An elegant English version of La Boetie's Discourse on Voluntary Servitude , which is both a key to understanding much of Montaigne and a major piece of early modern political thought. --Timothy Hampton, Professor of French and Comparative Literature, University of California, Berkeley
"Too frequently this same little man is the most cowardly and effeminate in the nation, a stranger to the powder of battle and hesitant on the sands of
Boetie says that while it might be reasonable to put ourselves under the protection of a wise, benevolent and virtuous ruler too often those very same rulers become tyrants and why then do we put up with it. Boetie says it is not cowardice so much as indifference, an indifference to the loss of our liberty. It seems to be that men are quite happy to allow themselves to be subjugated, because we do not place a value on our freedom. We deserve our slavery.
What should we do to regain our freedom? Boetie says that violence is not the answer instead we should resist passively. We should refuse to serve and in that way we shall regain our liberty. He warns against complacency saying that men can become used to slavery:

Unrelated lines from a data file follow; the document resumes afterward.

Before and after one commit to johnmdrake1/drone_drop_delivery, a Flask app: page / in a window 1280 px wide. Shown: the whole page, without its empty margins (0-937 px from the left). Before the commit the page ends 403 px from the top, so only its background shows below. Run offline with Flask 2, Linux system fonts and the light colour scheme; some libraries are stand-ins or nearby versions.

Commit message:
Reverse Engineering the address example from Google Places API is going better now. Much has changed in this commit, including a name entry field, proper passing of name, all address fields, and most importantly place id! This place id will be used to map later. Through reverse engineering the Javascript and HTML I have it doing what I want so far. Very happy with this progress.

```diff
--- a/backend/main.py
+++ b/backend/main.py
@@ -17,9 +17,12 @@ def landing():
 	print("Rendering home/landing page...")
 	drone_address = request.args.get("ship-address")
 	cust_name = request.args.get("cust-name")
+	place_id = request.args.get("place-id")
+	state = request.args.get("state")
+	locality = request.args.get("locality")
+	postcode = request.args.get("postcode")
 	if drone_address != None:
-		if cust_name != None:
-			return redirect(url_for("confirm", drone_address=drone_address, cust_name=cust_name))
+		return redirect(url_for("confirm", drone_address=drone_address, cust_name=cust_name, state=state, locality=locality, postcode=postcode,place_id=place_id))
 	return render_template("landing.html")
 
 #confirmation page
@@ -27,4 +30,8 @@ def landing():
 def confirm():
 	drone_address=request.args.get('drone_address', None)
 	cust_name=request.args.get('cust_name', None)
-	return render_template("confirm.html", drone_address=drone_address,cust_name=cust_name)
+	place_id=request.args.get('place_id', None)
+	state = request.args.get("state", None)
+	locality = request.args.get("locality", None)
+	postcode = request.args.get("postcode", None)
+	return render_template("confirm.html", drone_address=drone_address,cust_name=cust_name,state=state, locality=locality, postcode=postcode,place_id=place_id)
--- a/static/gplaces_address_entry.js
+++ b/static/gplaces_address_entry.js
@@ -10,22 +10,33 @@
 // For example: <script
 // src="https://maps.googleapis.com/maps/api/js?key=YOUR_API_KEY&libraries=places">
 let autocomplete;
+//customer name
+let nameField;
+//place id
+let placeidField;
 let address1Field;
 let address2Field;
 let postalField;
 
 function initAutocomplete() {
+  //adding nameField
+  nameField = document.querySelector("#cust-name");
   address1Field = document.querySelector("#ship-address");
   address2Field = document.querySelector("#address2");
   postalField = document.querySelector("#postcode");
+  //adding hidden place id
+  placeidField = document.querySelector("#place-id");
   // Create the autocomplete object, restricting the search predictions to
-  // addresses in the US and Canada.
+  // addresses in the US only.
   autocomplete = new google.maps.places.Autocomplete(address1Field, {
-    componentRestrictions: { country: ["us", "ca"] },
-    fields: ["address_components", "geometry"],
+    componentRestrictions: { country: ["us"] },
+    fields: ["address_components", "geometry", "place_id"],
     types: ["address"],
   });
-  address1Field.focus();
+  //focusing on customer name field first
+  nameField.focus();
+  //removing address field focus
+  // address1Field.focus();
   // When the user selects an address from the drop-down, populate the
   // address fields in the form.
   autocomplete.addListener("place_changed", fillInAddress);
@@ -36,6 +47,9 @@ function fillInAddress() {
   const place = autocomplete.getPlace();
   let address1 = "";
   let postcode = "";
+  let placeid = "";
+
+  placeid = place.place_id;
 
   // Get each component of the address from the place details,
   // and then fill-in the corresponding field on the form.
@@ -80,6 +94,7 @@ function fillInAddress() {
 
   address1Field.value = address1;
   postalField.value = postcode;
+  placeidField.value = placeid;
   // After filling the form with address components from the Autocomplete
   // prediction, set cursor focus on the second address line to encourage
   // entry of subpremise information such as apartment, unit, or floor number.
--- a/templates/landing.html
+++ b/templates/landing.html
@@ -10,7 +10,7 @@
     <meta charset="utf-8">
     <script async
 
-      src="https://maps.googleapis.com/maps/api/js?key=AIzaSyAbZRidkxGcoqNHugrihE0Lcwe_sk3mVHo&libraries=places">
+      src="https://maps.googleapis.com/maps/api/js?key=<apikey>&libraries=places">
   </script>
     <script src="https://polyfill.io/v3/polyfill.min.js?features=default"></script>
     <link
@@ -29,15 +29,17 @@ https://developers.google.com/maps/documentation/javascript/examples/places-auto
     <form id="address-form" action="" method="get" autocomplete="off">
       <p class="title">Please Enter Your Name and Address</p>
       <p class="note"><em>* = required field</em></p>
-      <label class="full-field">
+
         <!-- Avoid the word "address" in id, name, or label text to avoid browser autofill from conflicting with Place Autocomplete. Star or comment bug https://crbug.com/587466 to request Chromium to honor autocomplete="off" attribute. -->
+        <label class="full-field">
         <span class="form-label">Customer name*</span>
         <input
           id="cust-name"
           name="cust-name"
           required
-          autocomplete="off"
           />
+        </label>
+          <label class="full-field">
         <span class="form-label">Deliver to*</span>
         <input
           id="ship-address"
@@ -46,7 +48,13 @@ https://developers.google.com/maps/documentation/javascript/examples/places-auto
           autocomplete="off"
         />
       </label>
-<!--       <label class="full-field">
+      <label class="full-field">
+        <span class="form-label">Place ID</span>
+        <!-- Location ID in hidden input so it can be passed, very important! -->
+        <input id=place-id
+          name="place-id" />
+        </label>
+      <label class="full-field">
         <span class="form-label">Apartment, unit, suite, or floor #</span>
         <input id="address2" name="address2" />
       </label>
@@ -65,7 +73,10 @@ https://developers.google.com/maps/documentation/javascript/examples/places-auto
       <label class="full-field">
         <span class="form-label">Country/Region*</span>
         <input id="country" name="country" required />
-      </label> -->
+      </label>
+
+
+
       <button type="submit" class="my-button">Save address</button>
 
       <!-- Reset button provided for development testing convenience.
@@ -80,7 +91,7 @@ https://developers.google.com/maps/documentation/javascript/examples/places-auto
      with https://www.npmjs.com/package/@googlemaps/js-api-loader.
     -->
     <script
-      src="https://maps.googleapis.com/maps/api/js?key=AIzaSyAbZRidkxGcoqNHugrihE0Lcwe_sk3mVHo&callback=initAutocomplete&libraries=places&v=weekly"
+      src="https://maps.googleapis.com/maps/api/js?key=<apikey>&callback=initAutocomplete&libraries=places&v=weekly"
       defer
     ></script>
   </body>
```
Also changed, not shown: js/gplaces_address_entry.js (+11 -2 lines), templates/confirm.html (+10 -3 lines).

"It is incredible how as soon as a people becomes subject, it promptly falls into such complete forgetfulness of its freedom that it can hardly be roused to the point of regaining it, obeying so easily and so willingly that one is led to say, on beholding such a situation, that this people has not so much lost its liberty as won its enslavement”
He quotes many examples from the classical world before going on to examine how a tyrant/dictator is able to continue to rule over his fellow men. He concludes that it becomes easy for a tyrant to get others to do the work for him with promises of favours. A tyrant will use peoples greed and fear to perpetuate his tyranny so that it becomes a matter of course:

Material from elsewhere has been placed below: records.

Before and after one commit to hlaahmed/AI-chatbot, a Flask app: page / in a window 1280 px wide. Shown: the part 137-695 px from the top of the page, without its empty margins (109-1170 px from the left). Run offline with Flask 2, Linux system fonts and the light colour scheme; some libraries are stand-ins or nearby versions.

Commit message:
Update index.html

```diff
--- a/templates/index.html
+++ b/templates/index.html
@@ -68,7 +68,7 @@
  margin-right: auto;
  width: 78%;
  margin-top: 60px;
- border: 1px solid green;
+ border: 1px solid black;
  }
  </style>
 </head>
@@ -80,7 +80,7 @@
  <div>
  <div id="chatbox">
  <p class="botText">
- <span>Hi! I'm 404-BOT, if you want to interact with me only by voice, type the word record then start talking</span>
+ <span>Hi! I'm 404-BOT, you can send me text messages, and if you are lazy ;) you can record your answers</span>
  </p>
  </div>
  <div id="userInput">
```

"Such men must not only obey orders; they must anticipate his wishes; to satisfy him they must foresee his desires; they must wear themselves out, torment themselves, kill themselves with work in his interest, and accept his pleasure as their own, neglecting their preferences for his, distorting their character and corrupting their nature; they must pay heed to his words, to his intonation, to his gestures, and to his glance. Let them have no eye, nor foot, nor hand that is not alert to respond to his wishes or to seek out his thoughts.”
He concludes that a tyrannical rule is contrary to brotherly love and that there is nothing so contrary to a generous and loving God as dictatorship. He says that God has reserved a spot: a very special place in hell for tyrants and their accomplices.
Etienne Boetie was a young man of 18 when he wrote his essay but it was much admired by his friend and companion Montaigne. It was not aimed at any specific event or country, but was more one mans thoughts on politics and as such it is an early treatise on civil liberty. He was no firebrand (although in places his language is energetic and colourful) and he was clear that his favoured method of passive resistance should be used to defeat tyranny. I read the translation by Harry Kurz published by Columbia University press in 1942 and free on the net.